As global warming became one of the most discussed topics on the global political scene for the last decades, some legal measures were suggested, adopted, amended, and implemented by governments all over the world. As far as the United Kingdom is concerned, the government came up with efficient plans and agendas to reduce to mitigate the effects of climate changes. One of the measures that were discussed in 2006 was the carbon housing program which was supposed to bring about on-site energy savings of homes and dwellings from 2016. The Wind and solar power were to be used for heating, lighting, hot water and air conditioning. This approach would save carbon emissions and improve the standard of living of the British population. It was supposed to start in 2016 in order to conform with the Climate Change Act’s requirements and provisions which demand an 80% carbon reduction that is emitted from homes and dwellings by the year 2050.
A zero carbon home means a house that is able to generate the power it uses, and in that way, carbon dioxide emission is prevented.
What is Zero Carbon Housing?
Zero carbon housing is used to describe high energy efficiency of homes and dwellings which emit minimum or zero carbon. The carbon footprint, which becomes more and more prominent on the global scene, would equal zero of a home that relies on low-energy sources to cover for the day-to-day needs in order to save energy. The carbon footprint is just the measuring unit of gas emissions that are released into the atmosphere as a result of home energy use like heating, appliances use, etc.

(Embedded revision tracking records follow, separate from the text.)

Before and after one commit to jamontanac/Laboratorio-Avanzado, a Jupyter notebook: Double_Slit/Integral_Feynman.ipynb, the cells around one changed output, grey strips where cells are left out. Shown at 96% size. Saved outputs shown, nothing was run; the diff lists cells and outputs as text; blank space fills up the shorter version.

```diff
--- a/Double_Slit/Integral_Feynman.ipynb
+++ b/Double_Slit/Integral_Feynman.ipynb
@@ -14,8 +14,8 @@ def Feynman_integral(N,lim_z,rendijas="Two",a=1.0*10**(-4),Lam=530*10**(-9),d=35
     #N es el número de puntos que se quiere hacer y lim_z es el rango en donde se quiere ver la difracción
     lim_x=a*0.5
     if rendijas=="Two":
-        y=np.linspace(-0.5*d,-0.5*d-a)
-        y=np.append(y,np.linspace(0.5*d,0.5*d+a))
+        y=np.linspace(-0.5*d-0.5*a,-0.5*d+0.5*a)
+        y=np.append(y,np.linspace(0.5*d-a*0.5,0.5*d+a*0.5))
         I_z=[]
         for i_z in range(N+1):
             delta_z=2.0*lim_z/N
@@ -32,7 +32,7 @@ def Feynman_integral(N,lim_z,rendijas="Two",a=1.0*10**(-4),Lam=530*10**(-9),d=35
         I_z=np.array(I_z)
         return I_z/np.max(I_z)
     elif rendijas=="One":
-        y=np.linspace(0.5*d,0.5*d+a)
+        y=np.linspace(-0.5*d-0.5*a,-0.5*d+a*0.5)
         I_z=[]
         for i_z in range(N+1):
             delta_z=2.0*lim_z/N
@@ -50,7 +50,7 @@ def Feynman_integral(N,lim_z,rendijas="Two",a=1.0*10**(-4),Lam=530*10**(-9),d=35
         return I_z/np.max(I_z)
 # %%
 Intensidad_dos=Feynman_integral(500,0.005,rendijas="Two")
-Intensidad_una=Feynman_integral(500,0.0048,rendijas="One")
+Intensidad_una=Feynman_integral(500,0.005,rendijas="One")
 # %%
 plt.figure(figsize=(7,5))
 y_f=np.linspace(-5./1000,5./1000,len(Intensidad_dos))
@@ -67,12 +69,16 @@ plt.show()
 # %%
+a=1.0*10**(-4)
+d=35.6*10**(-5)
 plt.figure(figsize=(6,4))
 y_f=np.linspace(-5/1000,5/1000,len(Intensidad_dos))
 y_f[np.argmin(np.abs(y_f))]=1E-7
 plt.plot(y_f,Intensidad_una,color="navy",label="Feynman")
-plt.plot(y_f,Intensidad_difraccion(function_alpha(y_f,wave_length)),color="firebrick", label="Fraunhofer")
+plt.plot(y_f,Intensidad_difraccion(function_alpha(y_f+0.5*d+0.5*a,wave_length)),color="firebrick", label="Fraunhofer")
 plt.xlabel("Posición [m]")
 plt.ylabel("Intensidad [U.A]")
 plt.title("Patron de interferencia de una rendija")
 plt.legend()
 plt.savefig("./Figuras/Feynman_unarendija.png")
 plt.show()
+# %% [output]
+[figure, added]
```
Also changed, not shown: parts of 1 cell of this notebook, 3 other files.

Zero carbon housing would save a lot on electricity bills, heating bills, and others since it would not depend on the generation of the highly atmosphere unfriendly power suppliers.
The UK Government and the Change of Heart

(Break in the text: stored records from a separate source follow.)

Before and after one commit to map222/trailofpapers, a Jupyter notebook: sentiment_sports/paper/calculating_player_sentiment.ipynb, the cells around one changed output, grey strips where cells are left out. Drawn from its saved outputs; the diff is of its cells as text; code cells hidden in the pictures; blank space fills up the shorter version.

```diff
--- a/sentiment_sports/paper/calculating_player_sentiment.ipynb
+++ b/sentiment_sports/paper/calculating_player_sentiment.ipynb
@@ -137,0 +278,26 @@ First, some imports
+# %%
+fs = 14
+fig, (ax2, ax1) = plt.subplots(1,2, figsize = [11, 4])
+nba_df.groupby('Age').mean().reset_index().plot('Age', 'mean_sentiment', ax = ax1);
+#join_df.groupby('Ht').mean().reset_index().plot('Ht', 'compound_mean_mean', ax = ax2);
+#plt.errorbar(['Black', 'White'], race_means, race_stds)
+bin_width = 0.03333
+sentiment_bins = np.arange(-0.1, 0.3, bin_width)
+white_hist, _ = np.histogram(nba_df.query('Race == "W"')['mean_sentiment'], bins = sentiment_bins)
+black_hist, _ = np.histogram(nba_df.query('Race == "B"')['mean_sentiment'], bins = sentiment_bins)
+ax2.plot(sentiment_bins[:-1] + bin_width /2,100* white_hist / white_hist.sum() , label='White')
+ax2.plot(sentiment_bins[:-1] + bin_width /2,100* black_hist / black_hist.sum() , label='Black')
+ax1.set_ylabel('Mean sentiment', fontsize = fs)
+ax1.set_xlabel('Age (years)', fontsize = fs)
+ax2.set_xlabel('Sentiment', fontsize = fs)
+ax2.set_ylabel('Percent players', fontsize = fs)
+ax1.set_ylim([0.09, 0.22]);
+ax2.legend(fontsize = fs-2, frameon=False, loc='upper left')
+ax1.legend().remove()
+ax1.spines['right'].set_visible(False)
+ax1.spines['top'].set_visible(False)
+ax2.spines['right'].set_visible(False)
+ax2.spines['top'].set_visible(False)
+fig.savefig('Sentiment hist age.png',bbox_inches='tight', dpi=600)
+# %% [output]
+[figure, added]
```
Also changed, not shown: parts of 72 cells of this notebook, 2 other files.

Despite their initial enthusiasm in 2006, the UK government seemed to have changed its opinion regarding the zero carbon project implementation and introduced certain changes to the Infrastructure Bill. The government now argues that it would damage the house-building industry and that the plan was not well thought-through. It was a bitter pill for many environmental organizations and activist who believe that there is no point in building homes which will come with high energy bills when there is an eco-friendly way to deal with the climate change. They firmly believe that the cancellation of the program means support for wasting energy, more revenues from high bills, and further dependence on energy imports from abroad, like gas from Russia.
A total of 1/3 of all gas emissions come from homes and energy-consuming house activities, and if the government proceeds with the cancellation of the zero carbon housing program, it could easily climb to 50% by 2050.

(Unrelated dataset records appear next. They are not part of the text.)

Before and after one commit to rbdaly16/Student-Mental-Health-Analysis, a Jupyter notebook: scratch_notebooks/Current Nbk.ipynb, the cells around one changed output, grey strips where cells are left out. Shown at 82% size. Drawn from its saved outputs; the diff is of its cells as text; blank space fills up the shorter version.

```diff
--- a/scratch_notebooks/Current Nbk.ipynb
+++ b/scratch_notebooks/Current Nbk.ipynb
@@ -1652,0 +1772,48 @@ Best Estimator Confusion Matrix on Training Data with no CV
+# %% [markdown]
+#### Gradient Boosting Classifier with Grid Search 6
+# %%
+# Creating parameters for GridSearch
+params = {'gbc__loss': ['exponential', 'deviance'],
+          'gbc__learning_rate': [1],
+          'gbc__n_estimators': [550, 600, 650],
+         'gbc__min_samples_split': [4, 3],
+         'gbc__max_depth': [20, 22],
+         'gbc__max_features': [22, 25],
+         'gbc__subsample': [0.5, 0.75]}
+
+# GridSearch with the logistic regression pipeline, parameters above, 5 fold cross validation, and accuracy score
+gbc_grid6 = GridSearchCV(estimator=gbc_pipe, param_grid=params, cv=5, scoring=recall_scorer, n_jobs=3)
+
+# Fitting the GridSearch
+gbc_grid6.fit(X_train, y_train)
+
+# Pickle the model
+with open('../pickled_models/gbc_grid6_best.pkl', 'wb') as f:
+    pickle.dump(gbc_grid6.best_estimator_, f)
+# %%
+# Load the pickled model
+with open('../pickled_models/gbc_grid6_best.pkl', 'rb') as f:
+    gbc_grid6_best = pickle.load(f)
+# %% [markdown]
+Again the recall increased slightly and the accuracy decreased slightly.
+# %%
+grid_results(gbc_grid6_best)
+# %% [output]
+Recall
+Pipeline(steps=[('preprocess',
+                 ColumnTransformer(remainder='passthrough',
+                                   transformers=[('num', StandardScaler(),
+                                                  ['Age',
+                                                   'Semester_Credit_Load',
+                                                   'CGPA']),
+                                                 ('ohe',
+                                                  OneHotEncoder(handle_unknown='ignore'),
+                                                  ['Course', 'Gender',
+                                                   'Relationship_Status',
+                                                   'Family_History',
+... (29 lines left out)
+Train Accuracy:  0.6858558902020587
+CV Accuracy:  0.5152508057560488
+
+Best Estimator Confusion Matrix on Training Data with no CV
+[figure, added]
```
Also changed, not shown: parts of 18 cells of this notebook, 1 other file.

The Carbon Free Homes- How Would They Look Like?
The carbon zero emission homes require a precise building plan since they need a heating system that extracts the heat from the ground, also insulated walls and triple-glazed windows. It all comes down to a system and equipment that relies on micro-generation of power. The solar roof panels would provide electricity, and an air-source heat pump would provide for hot water and heating by “pumping in” the air from the outside. Another part of the eco carbon-free home would be controlled ventilation which provides for fresh air in all rooms in the house. Rooftop gardens could also be added which would provide for natural insulation.
It is clear from this eco-home example that a carbon-zero home would require many changes and a completely new way of life, but still, people are aware that their life would change for the better and that they would contribute to climate change mitigation. All of the alternative energy sources have countless benefits and advantages that it is worth the effort. Many people agree and would be happy to shift to eco and zero carbon housing, and we can only hope that the government will be back on board again and carry out the brilliant 2006 idea and the carbon zero housing program.